*** Supplied entries ***

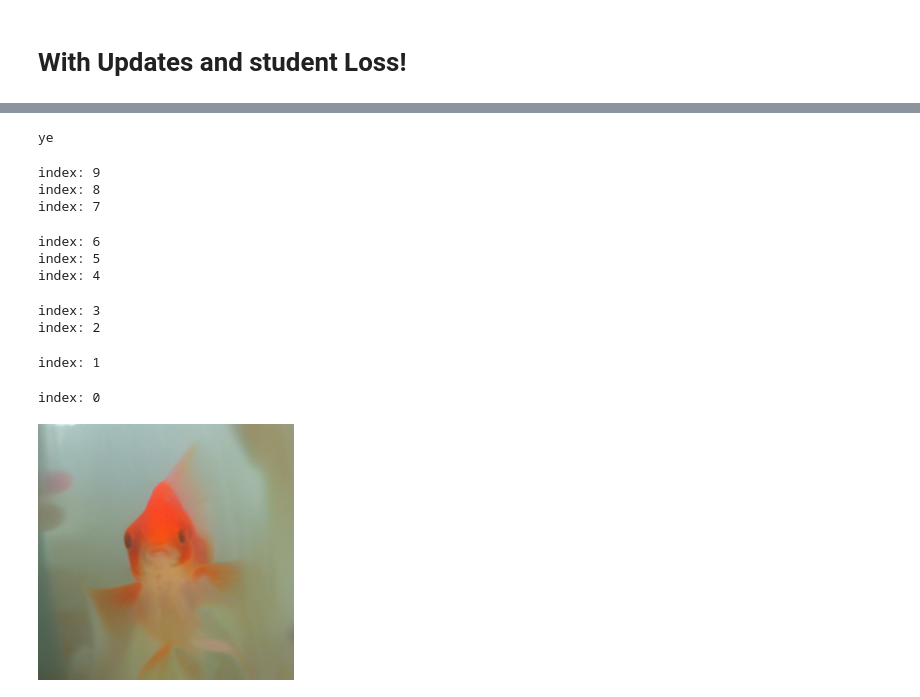
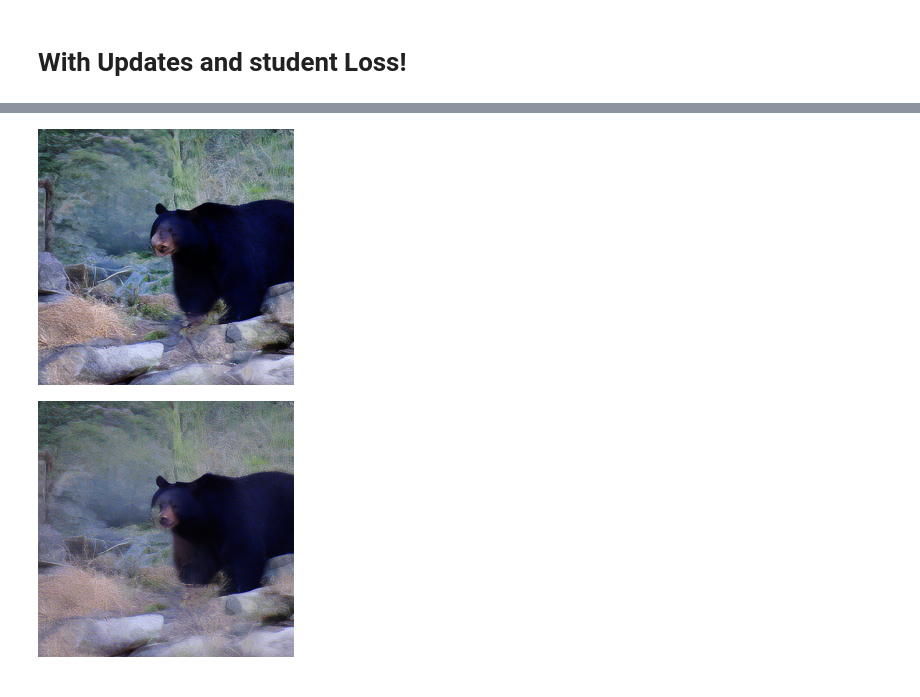
Before and after one commit to Pmobilee/DSD, a Jupyter notebook: cin_256/Cin_256_custom.ipynb, the cells around one changed output, grey strips where cells are left out. Drawn from its saved outputs; the diff is of its cells as text; code cells hidden in the pictures.

Commit message:
Added student sampling

```diff
--- a/cin_256/Cin_256_custom.ipynb
+++ b/cin_256/Cin_256_custom.ipynb
@@ -190,61 +164,83 @@ making attention of type 'vanilla' with 512 in_channels
 # %%
 NUM_CLASSES = 1000
 inst_per_distil = 1
-ddim_steps = 10
-TEACHER_STEPS = 10
+ddim_steps_teacher = 20
+ddim_steps_student = int(ddim_steps_teacher / 2)
+TEACHER_STEPS = 2
 STUDENT_STEPS = 1
 ddim_eta = 0.0
 scale = 3.0
 
-updates = int(ddim_steps / TEACHER_STEPS)
+updates = int(ddim_steps_teacher / TEACHER_STEPS)
 
 all_samples = list()
 
 with torch.no_grad():
         for run in range(inst_per_distil):
-                with model.ema_scope():
-                        uc = model.get_learned_conditioning(
-                                {model.cond_stage_key: torch.tensor(1*[1000]).to(model.device)}
+                with teacher.ema_scope():
+                        uc = teacher.get_learned_conditioning(
+                                {teacher.cond_stage_key: torch.tensor(1*[1000]).to(teacher.device)}
                                 )
-                        # for class_prompt in torch.randint(0, NUM_CLASSES, (inst_per_distil,)):
-                        for class_prompt in [1]:
-                                sampler.make_schedule(ddim_num_steps=ddim_steps, ddim_eta=ddim_eta, verbose=False)
+                        for class_prompt in torch.randint(0, NUM_CLASSES, (inst_per_distil,)):
+                        # for class_prompt in [1]:
+                                sampler_teacher.make_schedule(ddim_num_steps=ddim_steps_teacher, ddim_eta=ddim_eta, verbose=False)
                                 xc = torch.tensor([class_prompt])
-                                c = model.get_learned_conditioning({model.cond_stage_key: xc.to(model.device)})
+                                c = teacher.get_learned_conditioning({teacher.cond_stage_key: xc.to(teacher.device)})
                                 x_T = None
+
+                                sampler_student.make_schedule(ddim_num_steps=ddim_steps_student, ddim_eta=ddim_eta, verbose=False)
+                                c_student = student.get_learned_conditioning({student.cond_stage_key: xc.to(student.device)})
                                 for steps in range(updates):
-                                        samples_ddim, _ = sampler.sample(S=TEACHER_STEPS,
+                                        samples_ddim, teacher_intermediate, x_T_copy = sampler_teacher.sample(S=TEACHER_STEPS,
                                                                         conditioning=c,
                                                                         batch_size=1,
                                                                         shape=[3, 64, 64],
                                                                         verbose=False,
                                                                         x_T=x_T,
                                                                         unconditional_guidance_scale=scale,
                                                                         unconditional_conditioning=uc,
                                                                         eta=ddim_eta,
                                                                         keep_intermediates=True,
                                                                         intermediate_step = steps*TEACHER_STEPS,
                                                                         steps_per_sampling = TEACHER_STEPS,
-                                                                        total_steps = ddim_steps)
-                                        x_T = _["x_inter"][-1]
+                                                                        total_steps = ddim_steps_teacher)
+                                        x_T = teacher_intermediate["x_inter"][-1]
+
+                                        with torch.enable_grad():
+                                                if steps == 0:
+                                                        x_T_student = x_T_copy
+
+                                                samples_ddim, student_intermediate, x_T_copy = sampler_student.sample(S=STUDENT_STEPS,
+                                                                                conditioning=c_student,
+                                                                                batch_size=1,
+                                                                                shape=[3, 64, 64],
+                                                                                verbose=False,
+                                                                                x_T=x_T_student,
+                                                                                unconditional_guidance_scale=scale,
+                                                                                unconditional_conditioning=uc,
+                                                                                eta=ddim_eta,
+                                                                                keep_intermediates=True,
+                                                                                intermediate_step = steps*STUDENT_STEPS,
+                                                                                steps_per_sampling = STUDENT_STEPS,
+                                                                                total_steps = ddim_steps_student)
+                                                x_T_student = student_intermediate["x_inter"][-1]
 
 
-x_samples_ddim = model.decode_first_stage(_["x_inter"][-1])
+
+x_samples_ddim = teacher.decode_first_stage(teacher_intermediate["x_inter"][-1])
 x_samples_ddim = torch.clamp((x_samples_ddim+1.0)/2.0, min=0.0, max=1.0)
 grid = rearrange(x_samples_ddim, 'b c h w -> (b) c h w')
 grid = make_grid(grid, nrow=1)
 grid = 255. * rearrange(grid, 'c h w -> h w c').cpu().numpy()
 Image.fromarray(grid.astype(np.uint8))
 # %% [output]
-ye
-index: 9
-index: 8
-index: 7
-index: 6
-index: 5
-index: 4
-index: 3
-index: 2
-index: 1
-index: 0
-[figure, old version]
+[figure, new version]
+# %%
+x_samples_ddim = teacher.decode_first_stage(student_intermediate["x_inter"][-1])
+x_samples_ddim = torch.clamp((x_samples_ddim+1.0)/2.0, min=0.0, max=1.0)
+grid = rearrange(x_samples_ddim, 'b c h w -> (b) c h w')
+grid = make_grid(grid, nrow=1)
+grid = 255. * rearrange(grid, 'c h w -> h w c').cpu().numpy()
+Image.fromarray(grid.astype(np.uint8))
+# %% [output]
+[figure, added]
```
Also changed, not shown: parts of 4 cells of this notebook, 1 other file.
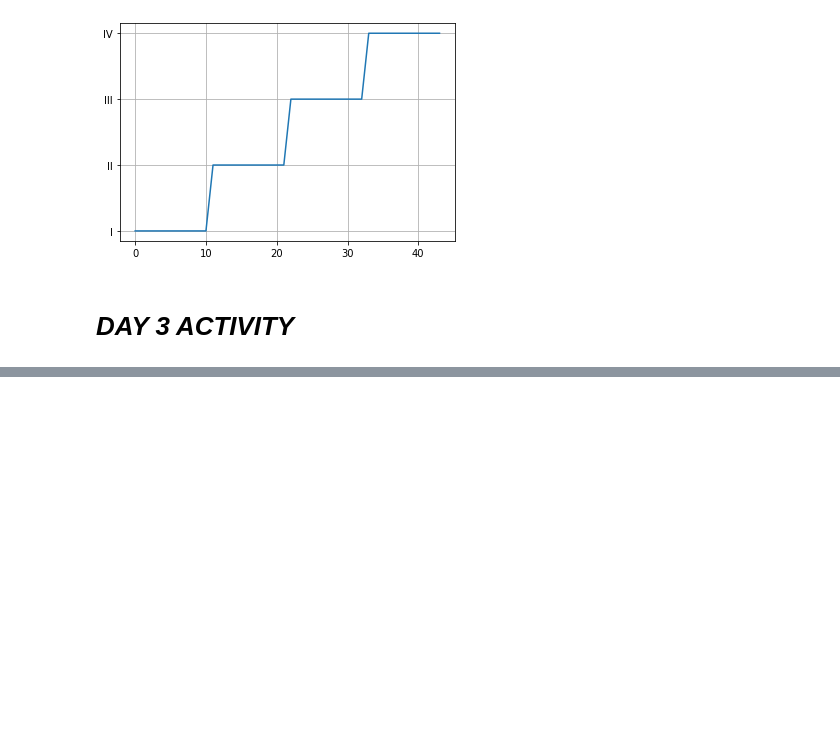
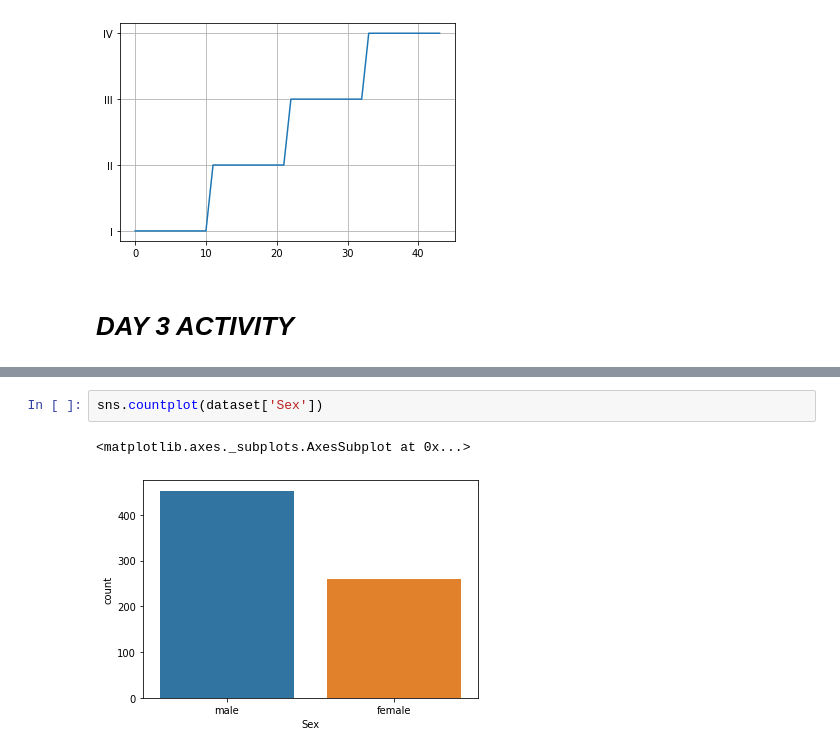
Before and after one commit to Karthikeya-S/day1, a Jupyter notebook: day1_.ipynb, the cells around one changed output, grey strips where cells are left out. Saved outputs shown, nothing was run; the diff lists cells and outputs as text; blank space fills up the shorter version.

```diff
--- a/day1_.ipynb
+++ b/day1_.ipynb
@@ -127,0 +260,5 @@ dataset.head()
+# %%
+sns.countplot(dataset['Sex'])
+# %% [output]
+<matplotlib.axes._subplots.AxesSubplot at 0x...>
+[figure, added]
```
Also changed, not shown: parts of 12 cells of this notebook.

***

# Assignment
The answer should be a single number: how many lines in the records contain "False".

# Response area
5